The free concert series at the Library of Congress, long focused on chamber music, does not include many piano recitals. The venue’s new piano, debuted in 2011, may change that trend, and Saturday afternoon’s recital by Paul Lewis set an excellent example. The English pianist, who has been steadily putting together a fine recorded set of Schubert’s piano sonatas for Harmonia Mundi, played two of the composer’s late sonatas, remarkable for their power, expressive range and multitude of crunchy sonic details.

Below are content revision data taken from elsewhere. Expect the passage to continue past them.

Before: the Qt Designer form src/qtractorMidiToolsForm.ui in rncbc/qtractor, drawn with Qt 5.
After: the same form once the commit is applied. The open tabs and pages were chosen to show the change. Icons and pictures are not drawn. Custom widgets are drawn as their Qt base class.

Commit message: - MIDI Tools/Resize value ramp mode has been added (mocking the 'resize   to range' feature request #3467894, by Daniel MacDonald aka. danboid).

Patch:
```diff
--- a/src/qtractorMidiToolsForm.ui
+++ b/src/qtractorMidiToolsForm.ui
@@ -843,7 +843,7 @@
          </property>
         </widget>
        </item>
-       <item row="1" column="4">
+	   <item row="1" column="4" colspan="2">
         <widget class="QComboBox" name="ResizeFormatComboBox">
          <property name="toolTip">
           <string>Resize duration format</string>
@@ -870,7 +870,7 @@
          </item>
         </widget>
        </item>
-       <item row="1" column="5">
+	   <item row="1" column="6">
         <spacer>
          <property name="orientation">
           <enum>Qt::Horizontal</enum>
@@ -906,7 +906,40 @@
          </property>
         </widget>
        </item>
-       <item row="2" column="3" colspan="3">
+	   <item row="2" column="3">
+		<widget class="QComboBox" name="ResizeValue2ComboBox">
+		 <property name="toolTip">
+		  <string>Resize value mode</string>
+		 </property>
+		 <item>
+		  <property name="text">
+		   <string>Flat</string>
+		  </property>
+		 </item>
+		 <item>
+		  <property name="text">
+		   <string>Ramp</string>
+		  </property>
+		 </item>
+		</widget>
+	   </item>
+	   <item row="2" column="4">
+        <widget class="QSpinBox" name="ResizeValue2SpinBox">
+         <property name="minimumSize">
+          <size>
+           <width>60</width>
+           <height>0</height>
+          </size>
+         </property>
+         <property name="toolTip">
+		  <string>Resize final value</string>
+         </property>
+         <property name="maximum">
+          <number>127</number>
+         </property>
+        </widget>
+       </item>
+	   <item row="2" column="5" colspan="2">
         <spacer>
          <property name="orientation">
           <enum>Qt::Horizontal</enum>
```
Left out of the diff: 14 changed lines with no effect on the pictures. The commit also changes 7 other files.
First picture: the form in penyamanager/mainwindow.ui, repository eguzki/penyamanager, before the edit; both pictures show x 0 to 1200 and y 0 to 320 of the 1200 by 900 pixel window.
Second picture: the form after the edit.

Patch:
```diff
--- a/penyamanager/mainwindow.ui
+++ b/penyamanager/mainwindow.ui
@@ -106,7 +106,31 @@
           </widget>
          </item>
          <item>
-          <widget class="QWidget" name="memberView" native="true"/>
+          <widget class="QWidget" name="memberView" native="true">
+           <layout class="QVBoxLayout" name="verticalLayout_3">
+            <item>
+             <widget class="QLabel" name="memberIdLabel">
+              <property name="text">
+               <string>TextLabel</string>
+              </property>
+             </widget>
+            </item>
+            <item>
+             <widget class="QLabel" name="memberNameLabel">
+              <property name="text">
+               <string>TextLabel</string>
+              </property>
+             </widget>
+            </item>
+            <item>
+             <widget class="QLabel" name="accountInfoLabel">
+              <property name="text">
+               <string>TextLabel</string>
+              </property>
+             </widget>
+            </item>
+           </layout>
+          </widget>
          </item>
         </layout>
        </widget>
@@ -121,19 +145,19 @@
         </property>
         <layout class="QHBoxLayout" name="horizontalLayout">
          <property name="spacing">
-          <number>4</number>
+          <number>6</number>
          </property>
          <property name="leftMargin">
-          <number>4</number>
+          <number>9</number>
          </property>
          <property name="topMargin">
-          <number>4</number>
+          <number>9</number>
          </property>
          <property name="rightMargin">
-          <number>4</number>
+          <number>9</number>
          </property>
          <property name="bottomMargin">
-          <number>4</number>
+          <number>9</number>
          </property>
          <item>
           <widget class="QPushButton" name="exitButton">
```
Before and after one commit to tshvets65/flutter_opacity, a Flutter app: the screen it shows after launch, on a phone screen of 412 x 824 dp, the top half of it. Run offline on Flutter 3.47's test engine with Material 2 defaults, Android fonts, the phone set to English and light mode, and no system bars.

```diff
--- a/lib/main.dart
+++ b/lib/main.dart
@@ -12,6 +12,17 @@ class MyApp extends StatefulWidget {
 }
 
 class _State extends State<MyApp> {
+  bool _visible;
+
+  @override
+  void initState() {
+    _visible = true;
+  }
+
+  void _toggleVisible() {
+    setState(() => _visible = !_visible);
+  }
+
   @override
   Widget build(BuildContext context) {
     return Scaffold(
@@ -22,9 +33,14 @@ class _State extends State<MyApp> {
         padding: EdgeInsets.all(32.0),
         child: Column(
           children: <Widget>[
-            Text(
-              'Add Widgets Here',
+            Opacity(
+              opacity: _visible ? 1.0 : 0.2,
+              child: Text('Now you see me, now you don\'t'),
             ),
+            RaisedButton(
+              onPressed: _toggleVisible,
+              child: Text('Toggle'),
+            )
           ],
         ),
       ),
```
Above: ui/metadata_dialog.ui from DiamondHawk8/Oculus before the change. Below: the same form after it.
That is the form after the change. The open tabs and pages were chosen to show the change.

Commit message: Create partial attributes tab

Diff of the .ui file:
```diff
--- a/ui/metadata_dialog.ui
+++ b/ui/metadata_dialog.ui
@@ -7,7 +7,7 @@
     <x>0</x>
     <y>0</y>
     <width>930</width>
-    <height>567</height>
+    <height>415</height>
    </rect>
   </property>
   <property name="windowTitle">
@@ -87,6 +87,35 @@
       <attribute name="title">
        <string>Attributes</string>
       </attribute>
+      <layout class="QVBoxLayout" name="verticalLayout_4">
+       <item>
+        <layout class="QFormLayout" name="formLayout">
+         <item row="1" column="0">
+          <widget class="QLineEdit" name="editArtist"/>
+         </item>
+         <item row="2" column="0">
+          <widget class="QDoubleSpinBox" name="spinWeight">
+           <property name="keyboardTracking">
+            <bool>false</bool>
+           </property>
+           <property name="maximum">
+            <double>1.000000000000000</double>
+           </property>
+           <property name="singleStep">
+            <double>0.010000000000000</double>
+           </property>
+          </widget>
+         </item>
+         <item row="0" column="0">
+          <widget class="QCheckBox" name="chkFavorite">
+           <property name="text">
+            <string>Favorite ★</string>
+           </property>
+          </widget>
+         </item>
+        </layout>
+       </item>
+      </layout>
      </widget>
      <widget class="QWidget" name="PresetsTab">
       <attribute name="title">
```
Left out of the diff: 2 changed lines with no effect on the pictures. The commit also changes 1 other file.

Lewis gave the C minor sonata (D. 958) all of its force and flair right from the opening of the first movement, reveling in the work’s active figuration, giving it a kinetic energy. His singing touch had more than enough power to vault the melody over all the movement, which is often played in a more understated way, the drama capped off by a moody coda. His take on the second movement was far more delicate, with soft echoes of many phrases in the first section, but also a thundering passage of left-hand octaves. The Menuetto was fast and dancing, with a blithe trio for contrast, followed by a strong, leaping finale, complete with acrobatic hand-crossings.
The A major sonata (D. 959) is perhaps suited to a more transparent kind of performance, but Lewis made an argument for a less diaphanous interpretation, with much of the same strength he brought to the preceding work. Here his rubato was more pronounced, slowing down the first movement’s second theme, a distortion that made the second and third movements a little over-mannered at times. Lewis hit just the right tempo, however, in the fourth movement, not too fast, with a particularly delicious singing tone when the melody went into the left hand.
Downey is a freelance writer.